The project team should ensure the selected inspection firm is a reputable company with qualified personnel trained by the waterproofing manufacturer. It is also important to make sure the company is hired by the owner and not the contractor or waterproofing subcontractor to eliminate conflict of interest.
If the proposed personnel are to cover more than one area of expertise, it should be determined there will not be a conflict in scheduling the inspections. The duties, responsibilities, and authority of the inspector should be clear and definitive, including the power to stop work as a result of adverse site conditions and nonconformance material installations. The inspector must have a booklet or electronic notepad of all waterproofing details approved for the project to use as a reference in the field for verifying in real-time if the waterproofing materials have been installed as per project requirements.
A good practice is to require field inspectors be trained and certified by the manufacturer. Too many times this author has seen people conducting field inspections of materials they were not specifically trained to inspect, and thereby missing obvious nonconformities in the project.
Inspections conducted by the manufacturer’s sales staff should also be avoided or limited because of the perceived bias or conflict of interest with the waterproofing subcontractor.
It is also important to note the independent inspector is not intended to replace or substitute for the “internal” inspections by the contractor and waterproofing subcontractor. It is the duty of those executing the work to systematically check their work is meeting project needs. Subcontractors can be mandated to notify the main contractor—in writing—when waterproofing is damaged during work, so the system can be repaired prior to backfilling.
Rarely do manufacturer’s typical details include all of the conditions that will be encountered. Job-specific details should have a unique number listed on the document as well as indicate the specific project. One must not depend on subcontractor-prepared shop drawings; pass all job-specific details through a and the consultant, prior to being approved by the designer. If there is no approved detail, an inspection cannot be conducted to verify conformity.

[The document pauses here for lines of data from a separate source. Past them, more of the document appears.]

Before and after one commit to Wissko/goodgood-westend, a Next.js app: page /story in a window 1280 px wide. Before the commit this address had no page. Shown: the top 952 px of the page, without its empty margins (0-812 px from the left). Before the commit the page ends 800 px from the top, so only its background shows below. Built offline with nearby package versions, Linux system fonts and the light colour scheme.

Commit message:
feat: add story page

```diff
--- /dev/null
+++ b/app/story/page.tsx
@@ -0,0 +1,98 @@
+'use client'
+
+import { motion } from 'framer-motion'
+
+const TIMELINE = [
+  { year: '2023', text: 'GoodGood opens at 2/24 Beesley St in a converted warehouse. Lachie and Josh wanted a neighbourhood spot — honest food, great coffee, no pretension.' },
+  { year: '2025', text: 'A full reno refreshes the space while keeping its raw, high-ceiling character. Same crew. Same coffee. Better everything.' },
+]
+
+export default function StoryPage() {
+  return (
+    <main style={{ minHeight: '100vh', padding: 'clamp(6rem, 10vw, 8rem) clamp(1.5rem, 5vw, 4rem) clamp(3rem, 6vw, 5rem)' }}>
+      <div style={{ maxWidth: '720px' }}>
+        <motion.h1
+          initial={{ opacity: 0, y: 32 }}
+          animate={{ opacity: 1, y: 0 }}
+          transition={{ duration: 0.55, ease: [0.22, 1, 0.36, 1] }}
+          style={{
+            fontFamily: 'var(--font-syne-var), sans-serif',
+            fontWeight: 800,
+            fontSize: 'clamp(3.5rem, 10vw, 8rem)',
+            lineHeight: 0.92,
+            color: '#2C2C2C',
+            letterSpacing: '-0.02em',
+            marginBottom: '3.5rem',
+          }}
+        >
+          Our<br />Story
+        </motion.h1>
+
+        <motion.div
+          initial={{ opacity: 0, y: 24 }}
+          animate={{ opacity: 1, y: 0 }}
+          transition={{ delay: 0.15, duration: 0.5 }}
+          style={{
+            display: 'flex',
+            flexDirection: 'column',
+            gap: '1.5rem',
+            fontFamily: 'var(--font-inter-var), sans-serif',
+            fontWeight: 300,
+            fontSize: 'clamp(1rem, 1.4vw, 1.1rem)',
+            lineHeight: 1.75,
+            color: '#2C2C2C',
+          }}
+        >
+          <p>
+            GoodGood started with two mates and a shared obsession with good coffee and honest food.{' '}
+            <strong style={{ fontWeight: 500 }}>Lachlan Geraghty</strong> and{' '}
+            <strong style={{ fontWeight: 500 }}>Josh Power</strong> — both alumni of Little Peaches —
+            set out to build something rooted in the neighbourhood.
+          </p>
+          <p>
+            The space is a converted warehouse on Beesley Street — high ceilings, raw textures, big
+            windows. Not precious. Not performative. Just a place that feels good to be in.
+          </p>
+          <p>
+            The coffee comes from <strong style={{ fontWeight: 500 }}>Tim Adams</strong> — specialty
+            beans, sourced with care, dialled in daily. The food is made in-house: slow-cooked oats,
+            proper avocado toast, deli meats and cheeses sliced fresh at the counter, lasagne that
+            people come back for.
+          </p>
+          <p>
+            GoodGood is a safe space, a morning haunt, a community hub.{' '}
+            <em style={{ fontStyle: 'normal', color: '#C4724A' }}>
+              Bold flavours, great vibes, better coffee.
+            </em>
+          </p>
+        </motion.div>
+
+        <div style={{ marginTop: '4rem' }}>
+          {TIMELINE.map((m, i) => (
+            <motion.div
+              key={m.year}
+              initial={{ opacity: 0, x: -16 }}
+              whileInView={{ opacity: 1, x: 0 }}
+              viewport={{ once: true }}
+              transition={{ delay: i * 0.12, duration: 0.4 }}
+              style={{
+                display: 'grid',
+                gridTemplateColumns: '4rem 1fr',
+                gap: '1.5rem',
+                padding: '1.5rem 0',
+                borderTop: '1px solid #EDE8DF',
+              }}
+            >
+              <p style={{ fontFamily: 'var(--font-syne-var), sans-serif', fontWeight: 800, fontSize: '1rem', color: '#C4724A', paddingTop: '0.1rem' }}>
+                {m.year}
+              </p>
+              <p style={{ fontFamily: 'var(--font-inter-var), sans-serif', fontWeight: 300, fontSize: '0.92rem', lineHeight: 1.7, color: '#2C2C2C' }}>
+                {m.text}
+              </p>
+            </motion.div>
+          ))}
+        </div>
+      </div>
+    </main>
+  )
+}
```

Poor substrate preparation can impact the performance of any waterproofing system. Inspection of the substrate ensures suitable dryness, texture, and soundness. With property-line retaining walls, it is extremely important
to define/provide acceptable guidelines, not just state the shoring wall shall be “structurally sound.” For example, with soldier pile and lagging, the interior face of the lagging timbers should be monolithically installed to provide a “flat” surface, and maximum allowable gaps between timbers specified. Requiring all the voids and cavities behind the lagging be filled with compacted soil or cementitious grout is also recommended.
Timber lagging placed on the outside flange of soldier piles should be avoided, especially in hydrostatic conditions. This orientation of shoring wall support typically results in the waterproofing membrane being installed intermittently whereby it is actually installed in separate defined segments terminated between each soldier pile. This creates what basically amounts to a penetration through the membrane extending the depth of the excavation.
Inspection reports should be completed and submitted promptly to all applicable parties as established in the pre-con meeting. This is just as important as the onsite inspection itself. Quick distribution of the reports allows all parties to review it while still having the opportunity to take corrective action on any nonconformance. Sometimes inspectors must submit a report internally to a supervisor or an engineer for review before distributing it. This can cause delays if the supervisor does not act promptly.
Some manufacturers have dedicated staff specializing in inspection-report reviews. This staff performs a second review. Typically when this second layer of review is undertaken by a manufacturer, additional nonconformance may be identified. These must be communicated promptly to all applicable parties
for corrective actions. Manufacturers having this additional review process as part of their warranty eligibility are truly engaged in a quality assurance program. Beware of manufacturers stating they offer the same “warranty” but do not have this second review process.